He continued to say “[CSX’s] idea is that steel wheels, on steel rail are the most efficient way to transport cargo. This method has the least amount of friction possible. Once a train is rolling, it takes the least amount of effort to keep it moving.”

When you compare the friction of steel-on-steel to the friction of rubber tires on pavement, there is a large difference in the amount of energy dissipated due to friction, Dr. Lownes said.

Because a rubber tire riding on pavement causes a large amount of friction “the engine has to make up for that lost energy. The efficiency comes down to how the physics behind the transportation modes work,” he said.

So, the physics behind CSX’s claims of 436 ton-miles-per-gallon seem to be valid, but Dr. Lownes notes that “this average value masks a lot of variability across the country.”

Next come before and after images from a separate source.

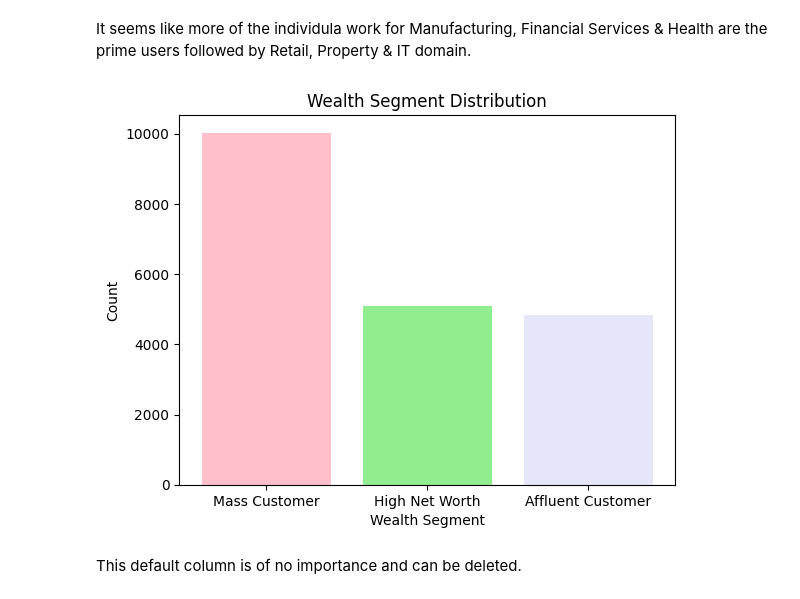
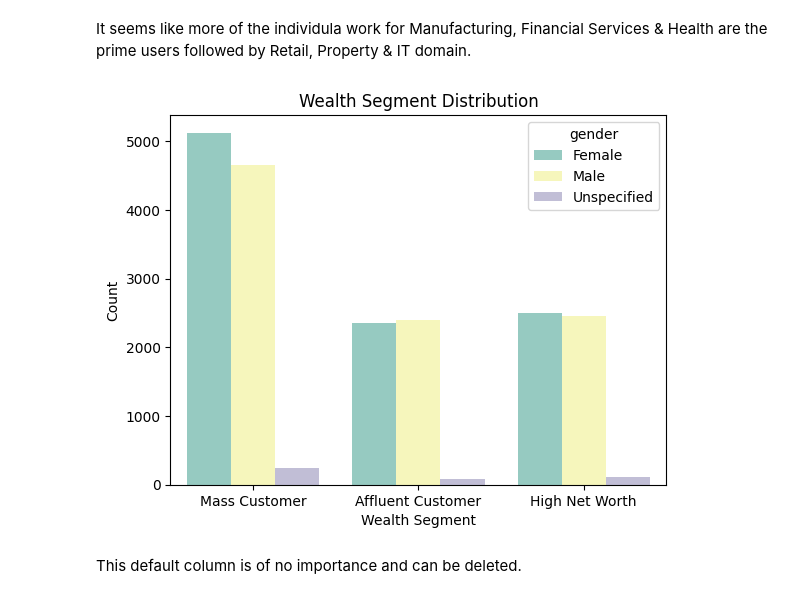
Before and after one commit to ManishRawat07/Virtual-Internships, a Jupyter notebook: 3. KPMG Virtual Internship - Data Analytics/Task 2. Data Insights/Task2 - Modelling.ipynb, the cells around one changed output. Saved outputs shown, nothing was run; the diff lists cells and outputs as text; code cells hidden in the pictures.

```diff
--- a/3. KPMG Virtual Internship - Data Analytics/Task 2. Data Insights/Task2 - Modelling.ipynb
+++ b/3. KPMG Virtual Internship - Data Analytics/Task 2. Data Insights/Task2 - Modelling.ipynb
@@ -272,17 +238,16 @@ plt.show()
 # %% [markdown]
 It seems like more of the individula work for Manufacturing, Financial Services & Health are the prime users followed by Retail, Property & IT domain.
 # %%
-# 6. Checking wealth_segment
-
+# Checking wealth_segment
 wealth_segment = df['wealth_segment'].value_counts()
 
-# Plotting the gender counts with color
-plt.bar(wealth_segment.index, wealth_segment.values, color=['pink', 'lightgreen', 'lavender'])
+# Plotting the wealth segment counts with hue
+sns.countplot(x='wealth_segment', data=df, hue='gender', palette='Set3')
 plt.xlabel('Wealth Segment')
 plt.ylabel('Count')
 plt.title('Wealth Segment Distribution')
 
 plt.show()
 # %% [output]
-[figure, old version]
+[figure, new version]
 # %%
```
Also changed, not shown: parts of 32 cells of this notebook.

Though the Association of American Railroads (AAR) – a group which advocates for safety and environmental concerns – announced in 2010 that the average ton of railroad freight in the U.S. moves 480 miles on a single gallon of gas, Dr. Lownes suggests that these kinds of numbers may not reflect the true efficiency of trains across the country.

“Not all trains achieve that kind of efficiency,” he said. “When you have a giant train with 50 cars behind it, and you get it rolling over Nebraska and Kansas where there is no elevation change, and nothing to stop for, it doesn’t take that much additional energy to keep those thousands of tons moving.”

On the other hand, trains traveling across the Appalachian Mountain Range will probably have worse efficiency.

It is important to remember that these numbers are averages, and the efficiency of trains moving in perfect conditions can skew this number to be misleadingly high. This is an issue common to the use of averages, as is explained here.

The AAR acknowledges the ‘averages problem’ in its report: “480 [ton-miles per gallon] was the average last year for all rail traffic across all Class I railroads – that means for some trains and some rail traffic, the corresponding figure will be much higher, while for others it will be lower.”

The questionable validity of the specific statistic of 436 miles on 1 gallon of fuel does not detract from CSX’s overarching point: that trains are more efficient ways of transporting freight than traditional truck-and-trailers.  But, whether CSX and other freight companies truly transport 1 ton of cargo over 400 miles on a single gallon of fuel is a relatively hard fact to verify.